The problem: If a line below contains the string "total", copy it out.

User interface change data
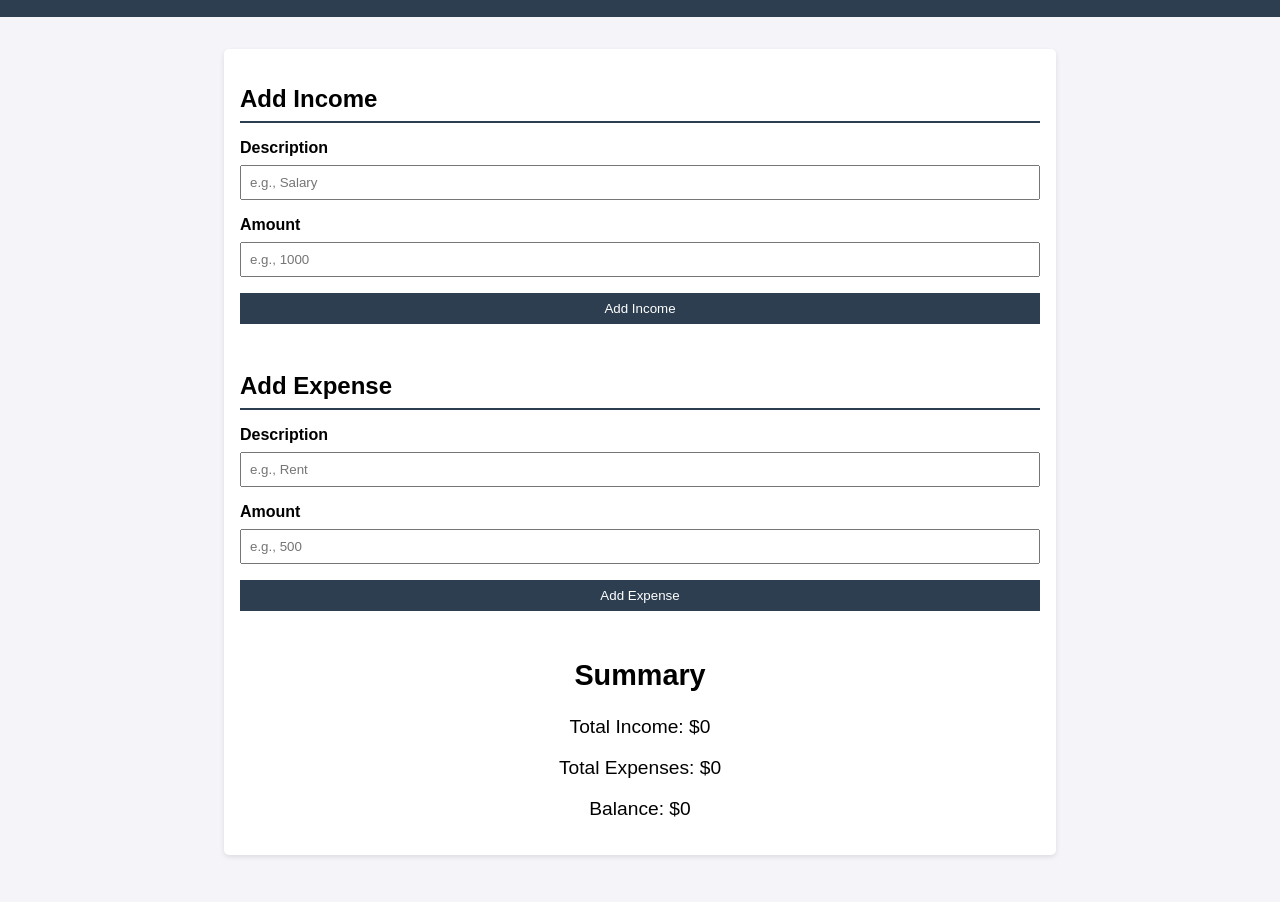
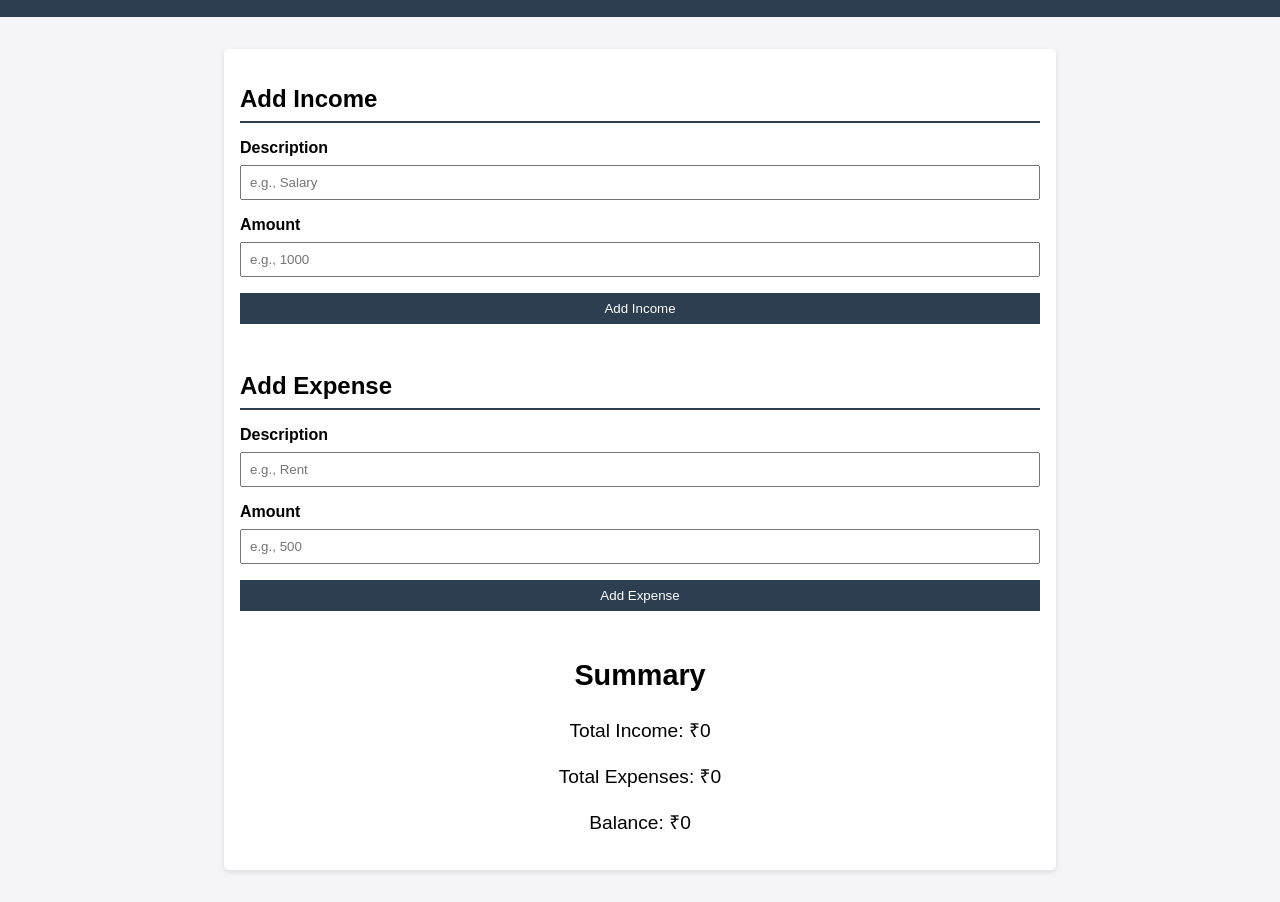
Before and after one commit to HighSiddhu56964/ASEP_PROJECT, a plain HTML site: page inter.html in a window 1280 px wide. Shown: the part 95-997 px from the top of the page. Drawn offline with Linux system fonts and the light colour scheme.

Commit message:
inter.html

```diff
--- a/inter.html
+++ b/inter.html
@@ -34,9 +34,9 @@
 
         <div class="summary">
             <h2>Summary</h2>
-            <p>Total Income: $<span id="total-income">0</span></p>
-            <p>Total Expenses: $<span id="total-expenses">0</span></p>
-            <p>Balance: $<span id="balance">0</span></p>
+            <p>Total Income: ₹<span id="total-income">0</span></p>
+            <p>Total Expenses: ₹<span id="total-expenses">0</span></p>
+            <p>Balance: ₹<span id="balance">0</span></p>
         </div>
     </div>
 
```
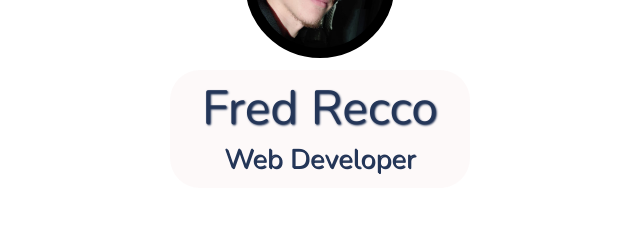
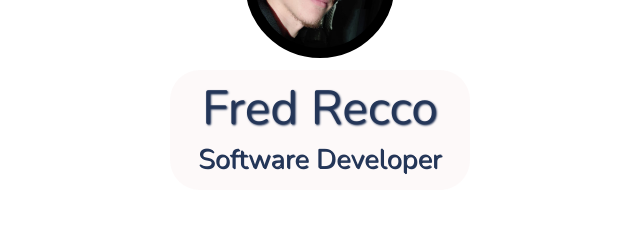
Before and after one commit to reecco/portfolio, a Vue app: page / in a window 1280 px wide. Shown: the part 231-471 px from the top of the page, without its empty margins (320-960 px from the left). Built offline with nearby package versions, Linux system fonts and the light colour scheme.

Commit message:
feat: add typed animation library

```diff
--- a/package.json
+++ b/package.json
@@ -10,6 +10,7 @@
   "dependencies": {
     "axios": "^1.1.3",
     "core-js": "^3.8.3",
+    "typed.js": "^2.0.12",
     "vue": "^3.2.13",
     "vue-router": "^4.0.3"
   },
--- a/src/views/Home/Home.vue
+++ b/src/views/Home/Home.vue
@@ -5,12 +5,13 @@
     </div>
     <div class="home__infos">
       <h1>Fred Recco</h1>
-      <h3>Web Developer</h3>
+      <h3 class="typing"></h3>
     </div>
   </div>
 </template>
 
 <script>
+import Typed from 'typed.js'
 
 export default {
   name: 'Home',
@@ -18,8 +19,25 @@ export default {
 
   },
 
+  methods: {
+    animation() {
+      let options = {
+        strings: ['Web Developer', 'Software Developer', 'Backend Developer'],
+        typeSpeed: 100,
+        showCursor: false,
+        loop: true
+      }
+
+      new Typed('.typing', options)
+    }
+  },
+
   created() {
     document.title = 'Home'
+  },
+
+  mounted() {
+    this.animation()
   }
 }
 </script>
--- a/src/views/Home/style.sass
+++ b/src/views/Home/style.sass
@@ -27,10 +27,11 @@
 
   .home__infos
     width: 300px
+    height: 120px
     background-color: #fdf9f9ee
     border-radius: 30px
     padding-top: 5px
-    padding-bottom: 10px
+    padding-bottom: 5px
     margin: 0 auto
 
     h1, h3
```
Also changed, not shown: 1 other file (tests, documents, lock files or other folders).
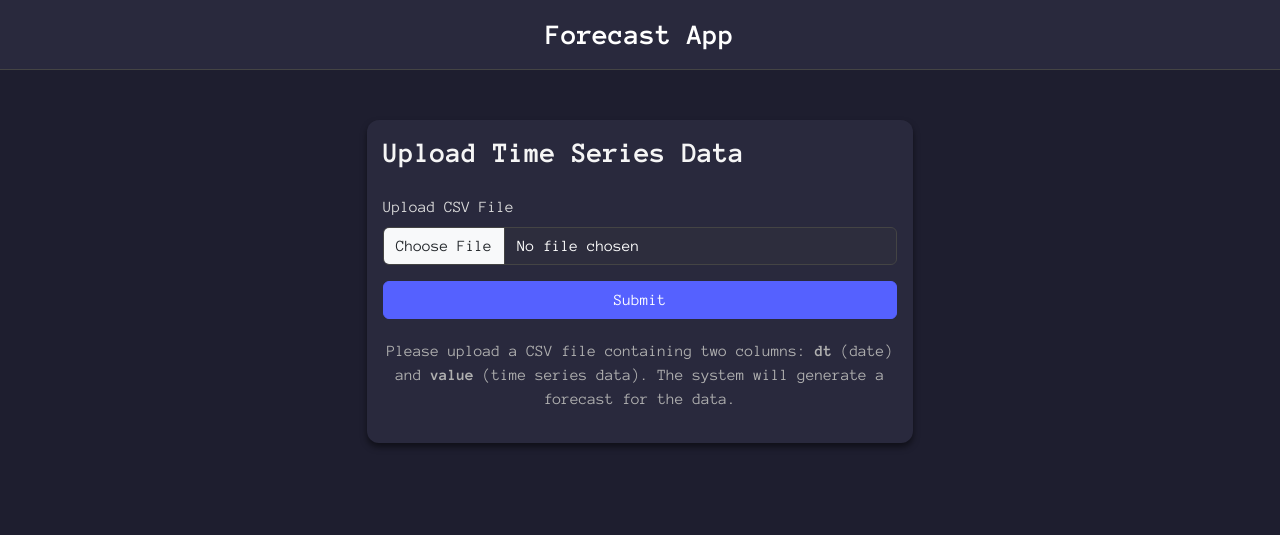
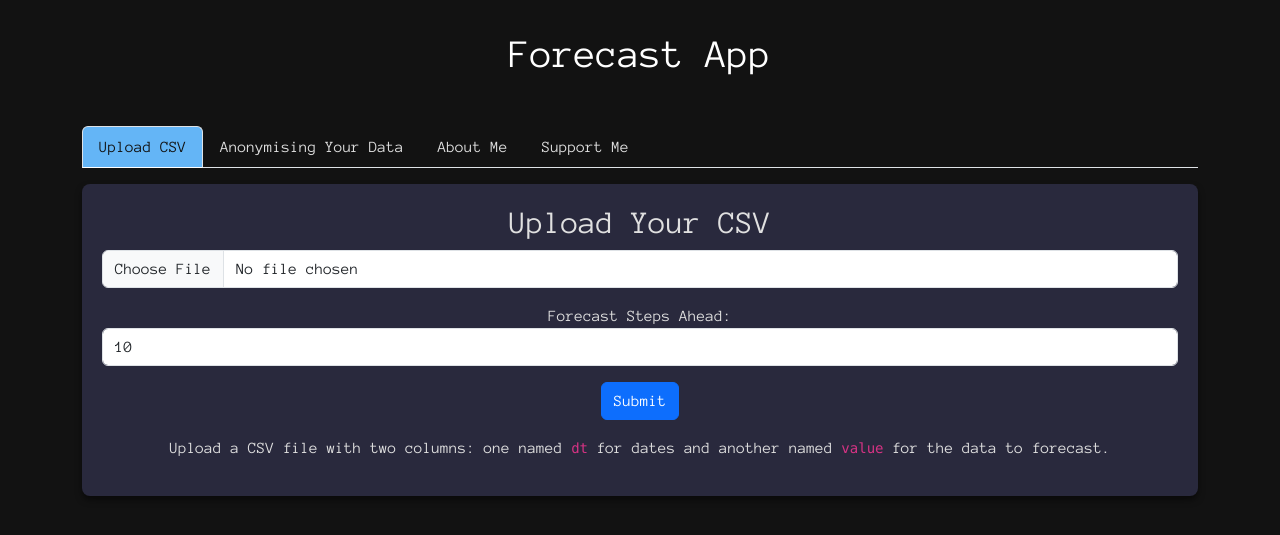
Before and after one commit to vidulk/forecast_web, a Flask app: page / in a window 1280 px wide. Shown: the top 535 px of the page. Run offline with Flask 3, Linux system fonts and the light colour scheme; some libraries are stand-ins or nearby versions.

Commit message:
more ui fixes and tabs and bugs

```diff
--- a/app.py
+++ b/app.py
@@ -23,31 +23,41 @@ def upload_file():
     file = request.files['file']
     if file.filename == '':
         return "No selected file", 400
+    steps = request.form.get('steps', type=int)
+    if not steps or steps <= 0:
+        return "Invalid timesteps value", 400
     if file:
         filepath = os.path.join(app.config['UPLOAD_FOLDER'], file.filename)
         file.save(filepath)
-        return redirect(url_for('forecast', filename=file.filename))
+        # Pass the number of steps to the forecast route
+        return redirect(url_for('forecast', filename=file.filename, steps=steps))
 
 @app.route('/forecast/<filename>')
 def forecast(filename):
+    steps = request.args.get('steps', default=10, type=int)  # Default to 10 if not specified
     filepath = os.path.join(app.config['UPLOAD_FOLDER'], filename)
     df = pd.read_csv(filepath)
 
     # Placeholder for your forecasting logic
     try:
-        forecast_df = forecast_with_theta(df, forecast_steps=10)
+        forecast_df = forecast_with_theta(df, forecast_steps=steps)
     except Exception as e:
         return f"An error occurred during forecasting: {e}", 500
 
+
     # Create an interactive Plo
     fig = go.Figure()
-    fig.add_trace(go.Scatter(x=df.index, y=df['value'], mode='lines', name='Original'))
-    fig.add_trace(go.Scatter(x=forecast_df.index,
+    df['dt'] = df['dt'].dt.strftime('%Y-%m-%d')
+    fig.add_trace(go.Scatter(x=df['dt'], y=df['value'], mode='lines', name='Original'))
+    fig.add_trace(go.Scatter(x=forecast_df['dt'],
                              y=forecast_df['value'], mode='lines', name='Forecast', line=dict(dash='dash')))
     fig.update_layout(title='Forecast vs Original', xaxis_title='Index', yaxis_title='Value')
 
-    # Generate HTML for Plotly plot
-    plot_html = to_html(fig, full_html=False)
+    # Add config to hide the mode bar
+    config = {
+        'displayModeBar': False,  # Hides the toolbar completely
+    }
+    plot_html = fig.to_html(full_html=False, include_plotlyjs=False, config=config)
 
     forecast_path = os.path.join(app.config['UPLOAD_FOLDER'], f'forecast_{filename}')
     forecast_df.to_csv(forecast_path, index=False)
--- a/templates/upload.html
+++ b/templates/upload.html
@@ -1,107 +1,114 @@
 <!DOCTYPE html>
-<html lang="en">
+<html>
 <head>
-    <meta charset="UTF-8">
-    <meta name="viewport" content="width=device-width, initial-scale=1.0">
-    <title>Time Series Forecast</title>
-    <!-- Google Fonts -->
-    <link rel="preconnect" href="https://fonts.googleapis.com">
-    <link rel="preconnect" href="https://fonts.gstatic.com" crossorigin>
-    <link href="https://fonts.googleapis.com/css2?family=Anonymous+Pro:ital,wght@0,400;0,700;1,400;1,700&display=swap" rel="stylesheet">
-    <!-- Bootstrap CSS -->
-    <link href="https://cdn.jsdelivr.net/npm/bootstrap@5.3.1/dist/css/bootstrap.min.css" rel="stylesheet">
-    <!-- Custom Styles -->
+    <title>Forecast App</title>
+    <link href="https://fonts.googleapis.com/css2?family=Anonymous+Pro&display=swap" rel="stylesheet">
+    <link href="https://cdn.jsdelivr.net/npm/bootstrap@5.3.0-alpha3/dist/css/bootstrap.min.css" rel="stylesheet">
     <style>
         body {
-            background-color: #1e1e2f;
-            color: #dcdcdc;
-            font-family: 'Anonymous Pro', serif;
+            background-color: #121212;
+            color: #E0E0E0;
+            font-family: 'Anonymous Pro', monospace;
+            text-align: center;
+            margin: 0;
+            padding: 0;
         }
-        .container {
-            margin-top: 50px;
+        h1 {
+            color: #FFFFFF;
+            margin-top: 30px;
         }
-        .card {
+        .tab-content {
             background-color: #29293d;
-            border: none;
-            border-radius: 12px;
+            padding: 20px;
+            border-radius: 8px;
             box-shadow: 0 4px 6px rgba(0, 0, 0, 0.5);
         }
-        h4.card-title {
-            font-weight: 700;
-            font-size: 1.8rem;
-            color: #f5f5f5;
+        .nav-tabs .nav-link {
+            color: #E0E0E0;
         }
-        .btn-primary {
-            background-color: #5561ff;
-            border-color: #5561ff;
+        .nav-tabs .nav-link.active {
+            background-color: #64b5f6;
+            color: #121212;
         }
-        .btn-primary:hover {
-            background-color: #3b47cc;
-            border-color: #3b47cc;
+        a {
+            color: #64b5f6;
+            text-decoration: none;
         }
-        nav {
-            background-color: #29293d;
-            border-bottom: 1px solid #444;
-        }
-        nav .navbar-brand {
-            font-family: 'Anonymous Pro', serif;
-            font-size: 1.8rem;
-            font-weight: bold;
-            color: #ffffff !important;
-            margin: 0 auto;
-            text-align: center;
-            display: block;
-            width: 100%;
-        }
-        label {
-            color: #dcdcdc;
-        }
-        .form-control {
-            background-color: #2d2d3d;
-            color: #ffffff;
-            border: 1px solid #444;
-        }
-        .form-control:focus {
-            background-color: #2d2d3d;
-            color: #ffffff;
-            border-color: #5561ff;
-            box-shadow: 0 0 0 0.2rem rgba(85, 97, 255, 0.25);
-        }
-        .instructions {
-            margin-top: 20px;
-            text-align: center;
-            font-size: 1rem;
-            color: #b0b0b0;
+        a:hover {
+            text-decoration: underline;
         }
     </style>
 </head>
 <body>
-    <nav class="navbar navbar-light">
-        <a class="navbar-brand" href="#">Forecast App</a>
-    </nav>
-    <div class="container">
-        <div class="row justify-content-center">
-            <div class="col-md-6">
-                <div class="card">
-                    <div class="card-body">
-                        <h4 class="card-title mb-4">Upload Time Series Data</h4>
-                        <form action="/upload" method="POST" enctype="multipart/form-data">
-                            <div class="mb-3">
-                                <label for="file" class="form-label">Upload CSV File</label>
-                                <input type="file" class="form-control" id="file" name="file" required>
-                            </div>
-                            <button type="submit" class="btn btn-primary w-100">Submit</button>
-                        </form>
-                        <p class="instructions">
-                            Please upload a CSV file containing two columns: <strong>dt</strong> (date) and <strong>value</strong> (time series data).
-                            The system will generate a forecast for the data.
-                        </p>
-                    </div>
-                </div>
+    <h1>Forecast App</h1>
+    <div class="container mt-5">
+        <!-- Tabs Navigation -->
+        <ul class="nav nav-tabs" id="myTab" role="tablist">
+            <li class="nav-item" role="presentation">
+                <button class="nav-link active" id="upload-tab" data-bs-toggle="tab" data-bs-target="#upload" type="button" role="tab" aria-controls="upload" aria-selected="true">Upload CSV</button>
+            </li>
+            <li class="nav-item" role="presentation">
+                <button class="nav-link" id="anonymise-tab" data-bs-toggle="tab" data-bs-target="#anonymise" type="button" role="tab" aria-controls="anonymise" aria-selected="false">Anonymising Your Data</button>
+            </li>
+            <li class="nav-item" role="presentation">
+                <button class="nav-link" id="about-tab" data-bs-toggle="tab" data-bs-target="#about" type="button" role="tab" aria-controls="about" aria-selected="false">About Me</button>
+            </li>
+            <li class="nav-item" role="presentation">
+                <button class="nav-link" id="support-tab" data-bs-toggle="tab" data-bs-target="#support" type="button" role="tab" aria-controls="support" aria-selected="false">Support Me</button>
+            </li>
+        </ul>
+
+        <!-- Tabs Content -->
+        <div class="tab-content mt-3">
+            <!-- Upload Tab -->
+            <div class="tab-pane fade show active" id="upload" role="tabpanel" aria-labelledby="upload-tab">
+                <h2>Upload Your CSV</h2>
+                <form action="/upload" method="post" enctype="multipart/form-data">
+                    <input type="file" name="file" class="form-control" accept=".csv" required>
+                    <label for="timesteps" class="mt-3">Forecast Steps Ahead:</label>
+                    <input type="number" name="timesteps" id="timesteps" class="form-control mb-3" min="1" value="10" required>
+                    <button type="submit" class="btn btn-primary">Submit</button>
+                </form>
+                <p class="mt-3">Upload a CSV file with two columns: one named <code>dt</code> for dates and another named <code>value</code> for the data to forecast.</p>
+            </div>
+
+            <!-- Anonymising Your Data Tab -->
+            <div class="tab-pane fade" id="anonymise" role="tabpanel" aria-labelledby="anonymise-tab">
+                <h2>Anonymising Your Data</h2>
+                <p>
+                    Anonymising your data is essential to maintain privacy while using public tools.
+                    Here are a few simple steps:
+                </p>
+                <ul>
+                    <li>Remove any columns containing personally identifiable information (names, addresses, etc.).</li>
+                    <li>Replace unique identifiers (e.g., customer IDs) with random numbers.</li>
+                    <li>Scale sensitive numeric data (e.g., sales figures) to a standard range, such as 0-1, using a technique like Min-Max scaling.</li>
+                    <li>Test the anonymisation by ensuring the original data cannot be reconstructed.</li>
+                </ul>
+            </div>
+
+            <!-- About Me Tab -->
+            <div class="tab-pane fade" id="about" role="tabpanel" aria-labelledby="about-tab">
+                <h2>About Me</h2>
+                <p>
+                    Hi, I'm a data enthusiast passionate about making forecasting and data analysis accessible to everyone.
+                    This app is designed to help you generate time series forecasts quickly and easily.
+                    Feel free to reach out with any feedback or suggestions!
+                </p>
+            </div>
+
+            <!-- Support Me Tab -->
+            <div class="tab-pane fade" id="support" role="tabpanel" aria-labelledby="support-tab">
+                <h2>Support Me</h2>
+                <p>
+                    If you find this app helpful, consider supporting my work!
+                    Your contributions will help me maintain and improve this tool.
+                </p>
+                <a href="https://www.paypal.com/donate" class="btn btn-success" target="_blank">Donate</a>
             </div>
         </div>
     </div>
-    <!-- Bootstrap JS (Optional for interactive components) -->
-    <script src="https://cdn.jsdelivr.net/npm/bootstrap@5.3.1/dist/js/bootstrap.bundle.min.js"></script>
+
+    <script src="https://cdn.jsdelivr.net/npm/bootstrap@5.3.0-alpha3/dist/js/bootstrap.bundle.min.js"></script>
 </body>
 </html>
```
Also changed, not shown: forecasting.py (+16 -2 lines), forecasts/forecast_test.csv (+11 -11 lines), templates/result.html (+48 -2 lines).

Response below:
-            <p>Total Income: $<span id="total-income">0</span></p>
-            <p>Total Expenses: $<span id="total-expenses">0</span></p>
+            <p>Total Income: ₹<span id="total-income">0</span></p>
+            <p>Total Expenses: ₹<span id="total-expenses">0</span></p>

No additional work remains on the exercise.